(p. 4) Five years ago, Luo Huazhong discovered that he enjoyed doing nothing. He quit his job as a factory worker in China, biked 1,300 miles from Sichuan Province to Tibet and decided he could get by on odd jobs and $60 a month from his savings. He called his new lifestyle “lying flat.”
“I have been chilling,” Mr. Luo, 31, wrote in a blog post in April , describing his way of life. “I don’t feel like there’s anything wrong.”
He titled his post “Lying Flat Is Justice,” attaching a photo of himself lying on his bed in a dark room with the curtains drawn. Before long, the post was being celebrated by Chinese millennials as an anti-consumerist manifesto. “Lying flat” went viral and has since become a broader statement about Chinese society.

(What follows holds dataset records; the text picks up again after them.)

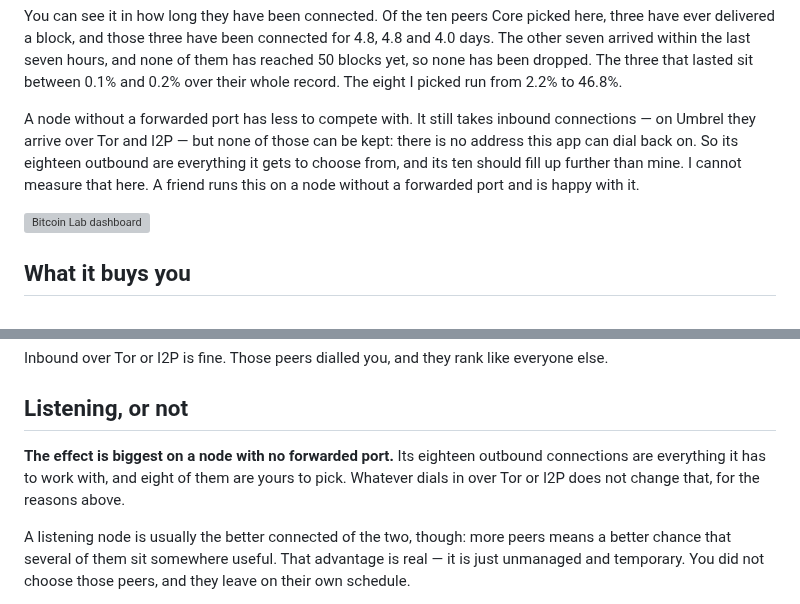
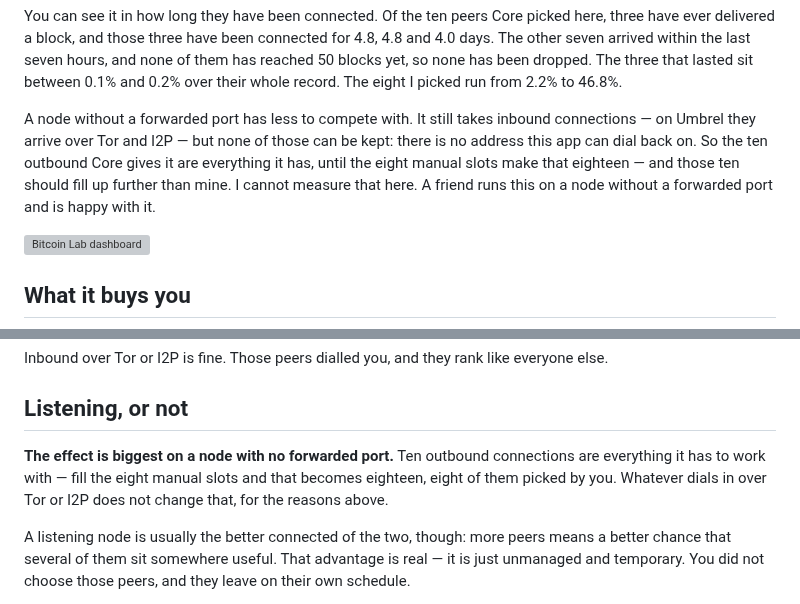
Before and after one commit to benunskilled/bitcoin-lab, a Markdown page: README.md, 2 parts joined by grey strips. Drawn GitHub-style; grey boxes are pictures that could not be loaded.

Commit message:
Eighteen is the result, not the starting point
Two places said a node without a forwarded port has eighteen outbound
connections and that is all it has to work with. It has ten. Eighteen is what it
has after the eight manual slots are filled, which is the thing being argued
for - quoting the finished state as the premise assumes the conclusion.

Said properly it is a better sentence anyway: ten outbound is everything that
node has, and filling the eight takes it to eighteen with eight of them chosen.
Nearly twice the connections, and the half that was added is the half that was
measured.

Co-Authored-By: Claude Opus 5 <noreply@anthropic.com>
Claude-Session: https://claude.ai/code/session_01LZM2GNF25gEimrMoMwb8qM

```diff
--- a/README.md
+++ b/README.md
@@ -54,10 +54,11 @@ record. The eight I picked run from 2.2% to 46.8%.
 
 A node without a forwarded port has less to compete with. It still takes
 inbound connections — on Umbrel they arrive over Tor and I2P — but none of
-those can be kept: there is no address this app can dial back on. So its
-eighteen outbound are everything it gets to choose from, and its ten should fill
-up further than mine. I cannot measure that here. A friend runs this on a node
-without a forwarded port and is happy with it.
+those can be kept: there is no address this app can dial back on. So the ten
+outbound Core gives it are everything it has, until the eight manual slots make
+that eighteen — and those ten should fill up further than mine. I cannot measure
+that here. A friend runs this on a node without a forwarded port and is happy
+with it.
 
 ![Bitcoin Lab dashboard](https://raw.githubusercontent.com/benunskilled/bitcoin-lab-community-store/main/bitcoinlab-node/5.png?v=1.16.1)
 
@@ -228,10 +229,10 @@ everyone else.
 
 ## Listening, or not
 
-**The effect is biggest on a node with no forwarded port.** Its eighteen outbound
-connections are everything it has to work with, and eight of them are yours to
-pick. Whatever dials in over Tor or I2P does not change that, for the reasons
-above.
+**The effect is biggest on a node with no forwarded port.** Ten outbound
+connections are everything it has to work with — fill the eight manual slots and
+that becomes eighteen, eight of them picked by you. Whatever dials in over Tor
+or I2P does not change that, for the reasons above.
 
 A listening node is usually the better connected of the two, though: more peers
 means a better chance that several of them sit somewhere useful. That advantage
```
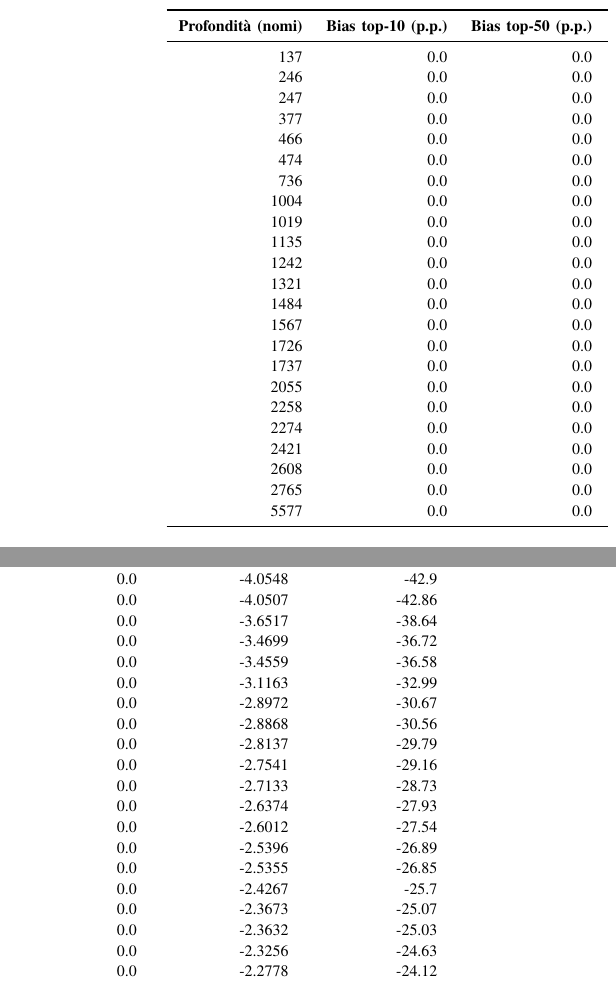
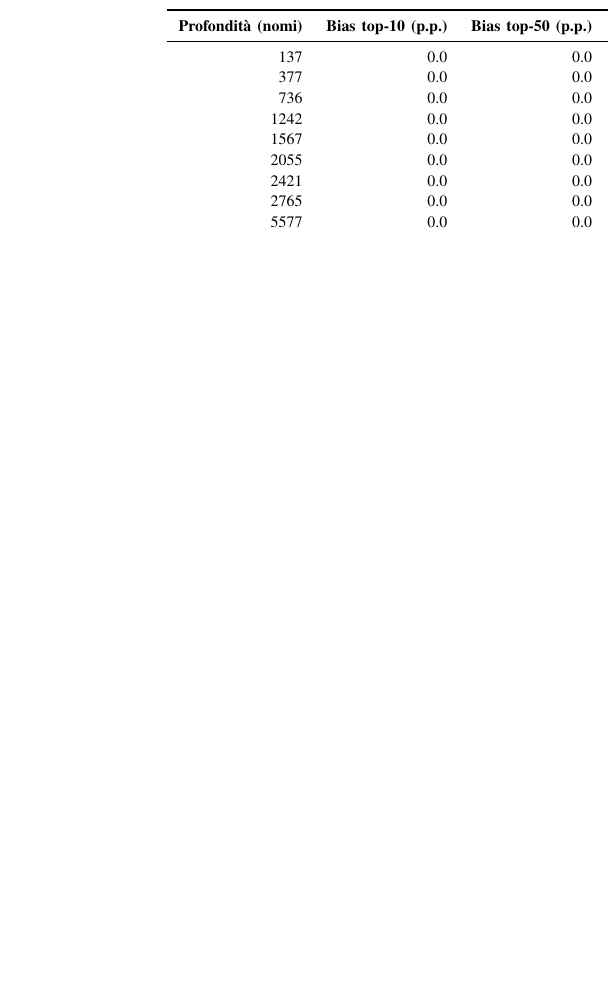
Before and after one commit to matteraggi/HDS_evolution_of_naming, a LaTeX paper (docs/paper/bozza_paper.tex, which reads docs/paper/tables_tex/table14.tex): two parts of the columns of page 5 of 12 before the commit and part of one column of page 5 of 12 after it, the two joined at a grey line, cut so that both start at the same text, the shorter picture padded with empty space. Compiled offline with pdfLaTeX.

Commit message:
Trim table14 from 23 rows to 9 representative depths
23 near-duplicate scrape depths (e.g. 246 vs 247, 1726 vs 1737) added
length without adding information. Kept 9 evenly-spaced depths spanning
the full observed range (137 to 5577), still showing the complete
monotonic entropy-bias trend (-50% to -19%) and the flat-zero
concentration bias at every depth.

Co-Authored-By: Claude Sonnet 5 <noreply@anthropic.com>

```diff
--- a/docs/paper/tables_tex/table14.tex
+++ b/docs/paper/tables_tex/table14.tex
@@ -8,26 +8,12 @@
 \textbf{Profondità (nomi)} & \textbf{Bias top-10 (p.p.)} & \textbf{Bias top-50 (p.p.)} & \textbf{Bias top-100 (p.p.)} & \textbf{Bias entropia (bit)} & \textbf{Bias entropia (\%)} \\
 \midrule
 137 & 0.0 & 0.0 & 0.0 & -4.7269 & -50.01 \\
-246 & 0.0 & 0.0 & 0.0 & -4.0548 & -42.9 \\
-247 & 0.0 & 0.0 & 0.0 & -4.0507 & -42.86 \\
 377 & 0.0 & 0.0 & 0.0 & -3.6517 & -38.64 \\
-466 & 0.0 & 0.0 & 0.0 & -3.4699 & -36.72 \\
-474 & 0.0 & 0.0 & 0.0 & -3.4559 & -36.58 \\
 736 & 0.0 & 0.0 & 0.0 & -3.1163 & -32.99 \\
-1004 & 0.0 & 0.0 & 0.0 & -2.8972 & -30.67 \\
-1019 & 0.0 & 0.0 & 0.0 & -2.8868 & -30.56 \\
-1135 & 0.0 & 0.0 & 0.0 & -2.8137 & -29.79 \\
 1242 & 0.0 & 0.0 & 0.0 & -2.7541 & -29.16 \\
-1321 & 0.0 & 0.0 & 0.0 & -2.7133 & -28.73 \\
-1484 & 0.0 & 0.0 & 0.0 & -2.6374 & -27.93 \\
 1567 & 0.0 & 0.0 & 0.0 & -2.6012 & -27.54 \\
-1726 & 0.0 & 0.0 & 0.0 & -2.5396 & -26.89 \\
-1737 & 0.0 & 0.0 & 0.0 & -2.5355 & -26.85 \\
 2055 & 0.0 & 0.0 & 0.0 & -2.4267 & -25.7 \\
-2258 & 0.0 & 0.0 & 0.0 & -2.3673 & -25.07 \\
-2274 & 0.0 & 0.0 & 0.0 & -2.3632 & -25.03 \\
 2421 & 0.0 & 0.0 & 0.0 & -2.3256 & -24.63 \\
-2608 & 0.0 & 0.0 & 0.0 & -2.2778 & -24.12 \\
 2765 & 0.0 & 0.0 & 0.0 & -2.2376 & -23.7 \\
 5577 & 0.0 & 0.0 & 0.0 & -1.7875 & -18.93 \\
 \bottomrule
```
Also changed, not shown: docs/paper/tables/table14_coverage_bias_check.csv (+0 -14 lines).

. . .
Mr. Ding, 22, has been lying flat for almost three months and thinks of the act as “silent resistance.”
. . .
The ruling Communist Party, wary of any form of social instability, has targeted the “lying flat” idea as a threat to stability in China.
. . .
Mr. Luo was born in rural Jiande County, in eastern Zhejiang Province. In 2007, he dropped out of a vocational high school and started working in factories. One job involved working 12-hour shifts at a tire factory. By the end of the day, he had blisters all over his feet, he said.
In 2014, he found a job as a product inspector in a factory but didn’t like it. He quit after two years and took on the occasional acting gig to make ends meet. (In 2018, he played a corpse in a Chinese movie by, of course, lying flat.)
Today, he lives with his family and spends his days reading philosophy and news and working out. He said it was an ideal lifestyle, allowing him to live minimally and “think and express freely.” He encourages his followers, who call him “the Master of Lying Down,” to do the same.
After hearing about Mr. Luo’s tangping post on a Chinese podcast, Zhang Xinmin, 36, was inspired to write a song about it.
. . .
Mr. Zhang uploaded the song to his social media platforms on June 3, and within a day censors had deleted it from three websites. He was furious.
. . .
Lying down is really good
Lying down is wonderful
Lying down is the right thing to do
Lie down so you won’t fall anymore
Lying down means never falling down.
For the full story, see:
(Note: ellipses, and bracketed year, added.)
(Note: the online version of the story has the date July 3, 2021, and has the title “These Chinese Millennials Are ‘Chilling,’ and Beijing Isn’t Happy.”)